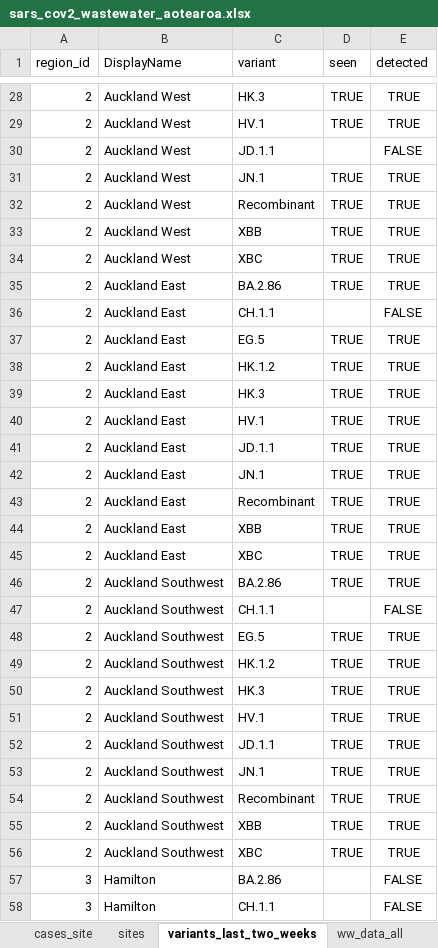
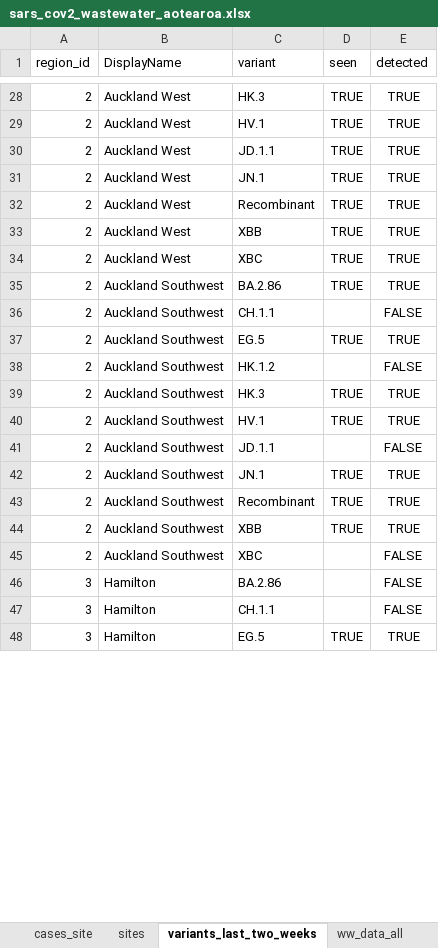
Before and after one commit to ESR-NZ/covid_in_wastewater, an Excel workbook: data/sars_cov2_wastewater_aotearoa.xlsx, sheet variants_last_two_weeks, drawn as a sheet; only a part is shown, gaps mark what is left out; the shorter side is filled out with more unchanged rows; values as stored, in another font and other column widths than the file's, no borders; table styles not drawn; removed rows and columns are numbered as before the commit, all else as after; the diff covers the shown part only; the diff names each change by its address in the sheet, - before the commit and + after, or states it on an @@ line.

Commit message:
Data for week ending 14 January 2024

```diff
--- a/data/sars_cov2_wastewater_aotearoa.xlsx (sheet variants_last_two_weeks)
+++ b/data/sars_cov2_wastewater_aotearoa.xlsx (sheet variants_last_two_weeks)
-D30 (seen): (empty)
+D30 (seen): TRUE
-E30 (detected): FALSE
+E30 (detected): TRUE
-row 35: 2 | Auckland East | BA.2.86 | TRUE | TRUE
-row 36: 2 | Auckland East | CH.1.1 |  | FALSE
-row 37: 2 | Auckland East | EG.5 | TRUE | TRUE
-row 38: 2 | Auckland East | HK.1.2 | TRUE | TRUE
-row 39: 2 | Auckland East | HK.3 | TRUE | TRUE
-row 40: 2 | Auckland East | HV.1 | TRUE | TRUE
-row 41: 2 | Auckland East | JD.1.1 | TRUE | TRUE
-row 42: 2 | Auckland East | JN.1 | TRUE | TRUE
-row 43: 2 | Auckland East | Recombinant | TRUE | TRUE
-row 44: 2 | Auckland East | XBB | TRUE | TRUE
-row 45: 2 | Auckland East | XBC | TRUE | TRUE
-D38 (seen): TRUE
+D38 (seen): (empty)
-E38 (detected): TRUE
+E38 (detected): FALSE
-D41 (seen): TRUE
+D41 (seen): (empty)
-E41 (detected): TRUE
+E41 (detected): FALSE
-D45 (seen): TRUE
+D45 (seen): (empty)
-E45 (detected): TRUE
+E45 (detected): FALSE
```
Also changed, not shown: 33 added rows and 69 edited cells elsewhere in this sheet, sheet cases_site, sheet ww_data_all, sheet ww_site, sheet ww_regional, sheet cases_regional, sheet cases_national, 1 more sheet, 8 other files.
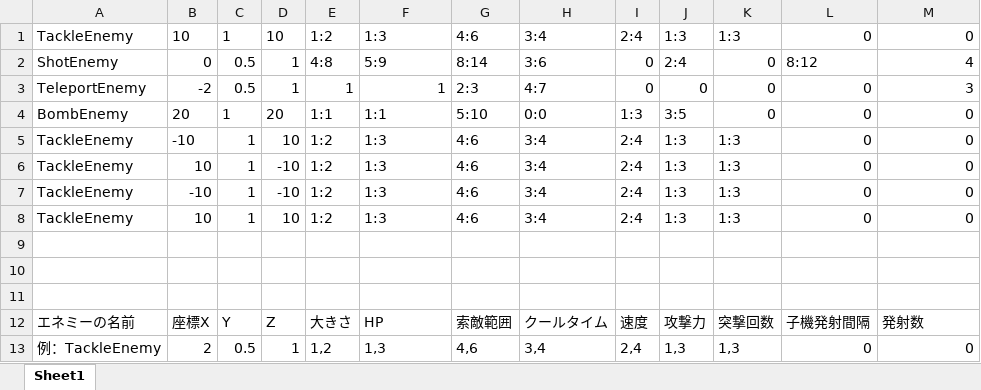
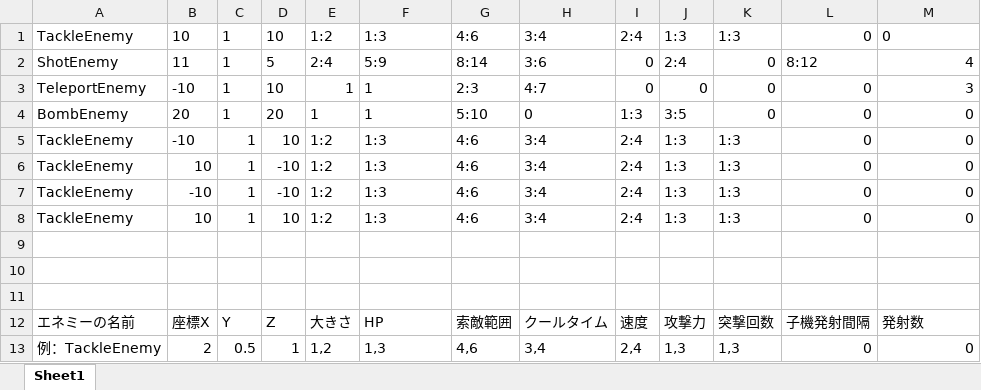
Before and after one commit to MTakeMuraT/A_Team2017Zenki, an Excel workbook: A/media/CSV/Stage1.xlsx, sheet Sheet1, drawn as a sheet; values as stored, in another font and other column widths than the file's, no borders; charts and pictures not drawn; the diff names each change by its address in the sheet, - before the commit and + after, or states it on an @@ line.

```diff
--- a/A/media/CSV/Stage1.xlsx (sheet Sheet1)
+++ b/A/media/CSV/Stage1.xlsx (sheet Sheet1)
-M1 alignment: right
+M1 alignment: left
-B2: 0
+B2: 11
-C2:C3: 0.5
+C2:C3: 1
-D2: 1
+D2: 5
-E2: 4:8
+E2: 2:4
-B3: -2
+B3: -10
-D3: 1
+D3: 10
-F3 alignment: right
+F3 alignment: left
-E4: 1:1
+E4: 1
-F4: 1:1
+F4: 1
-H4: 0:0
+H4: 0
```
Also changed, not shown: サイバーロボット要件定義.xlsx, 3 other files.
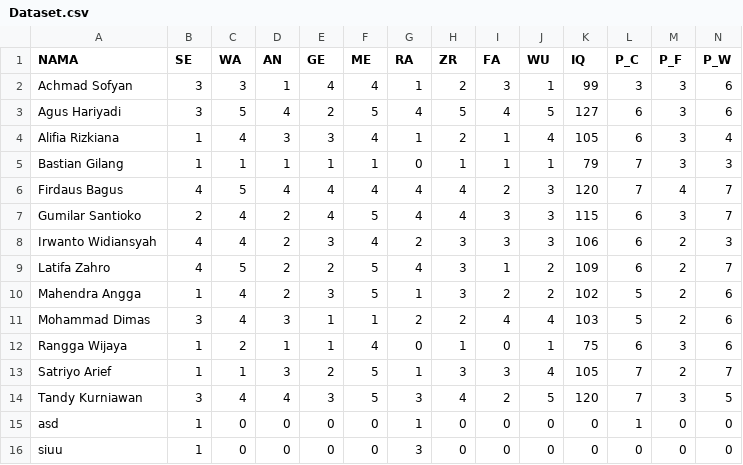
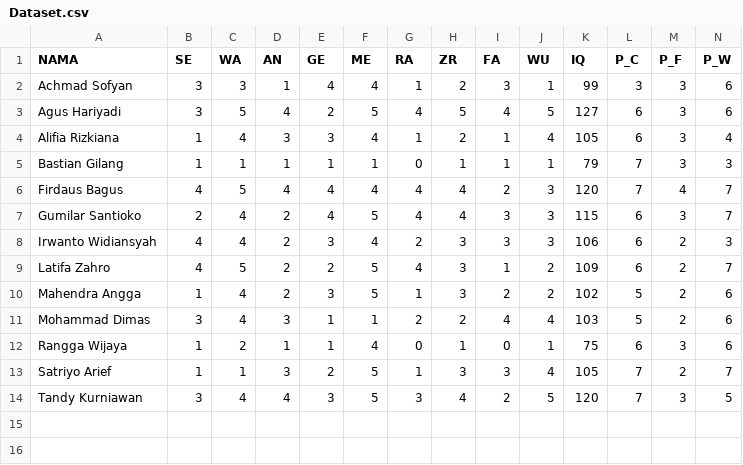
Before and after one commit to reyhanamando35/MCDM, a CSV file: Dataset.csv, drawn as a sheet; only a part is shown; rows hold the shown columns only; the diff names each change by its address in the sheet, - before the commit and + after, or states it on an @@ line.

```diff
--- a/Dataset.csv
+++ b/Dataset.csv
-row 15: asd | 1 | 0 | 0 | 0 | 0 | 1 | 0 | 0 | 0 | 0 | 1 | 0 | 0
-row 16: siuu | 1 | 0 | 0 | 0 | 0 | 3 | 0 | 0 | 0 | 0 | 0 | 0 | 0
```
Also changed, not shown: 4 other files.
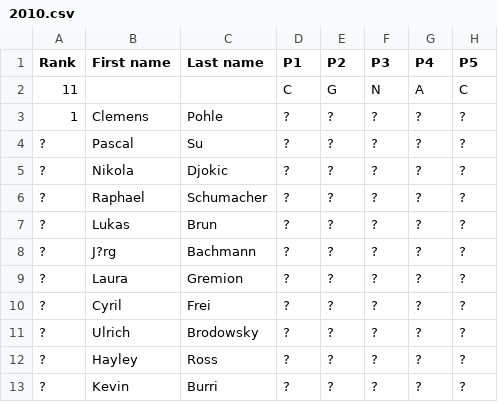
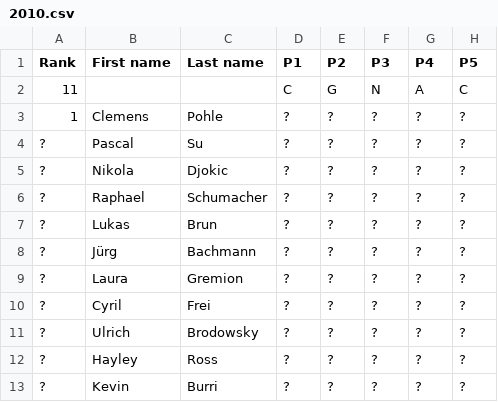
Before and after one commit to imosuisse/imosuisse.github.io, a CSV file: _data/Final Round/2010.csv, drawn as a sheet; only a part is shown; the diff names each change by its address in the sheet, - before the commit and + after, or states it on an @@ line.

Commit message:
Add/Update _data/Final Round/2010.csv

```diff
--- a/_data/Final Round/2010.csv
+++ b/_data/Final Round/2010.csv
-B8 (First name): J?rg
+B8 (First name): Jürg
```
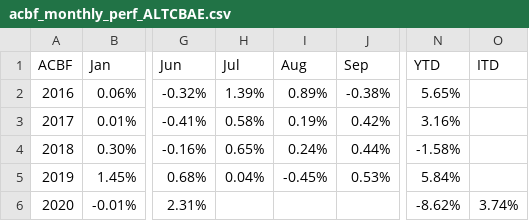
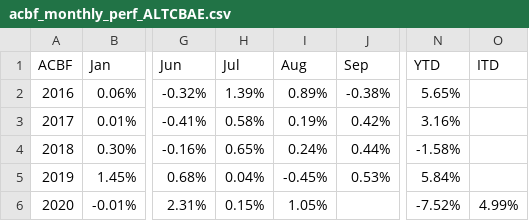
Before and after one commit to MuhmmadHamzatahir/altanawealth, a CSV file: assets/chart-data/acbf_monthly_perf_ALTCBAE.csv, drawn as a sheet; only a part is shown, gaps mark what is left out; the diff names each change by its address in the sheet, - before the commit and + after, or states it on an @@ line.

Commit message:
Upload: assets/chart-data/acbf_monthly_perf_ALTCBAE.csv

```diff
--- a/assets/chart-data/acbf_monthly_perf_ALTCBAE.csv
+++ b/assets/chart-data/acbf_monthly_perf_ALTCBAE.csv
-H6 (Jul): (empty)
+H6 (Jul): 0.15%
-I6 (Aug): (empty)
+I6 (Aug): 1.05%
-N6 (YTD): -8.62%
+N6 (YTD): -7.52%
-O6 (ITD): 3.74%
+O6 (ITD): 4.99%
```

* [EXERCISE REQUIREMENTS]:
Each line above with the string "alignment" in it should be located and copied.

* [COMPLETED TASK]:
-M1 alignment: right
+M1 alignment: left
-F3 alignment: right
+F3 alignment: left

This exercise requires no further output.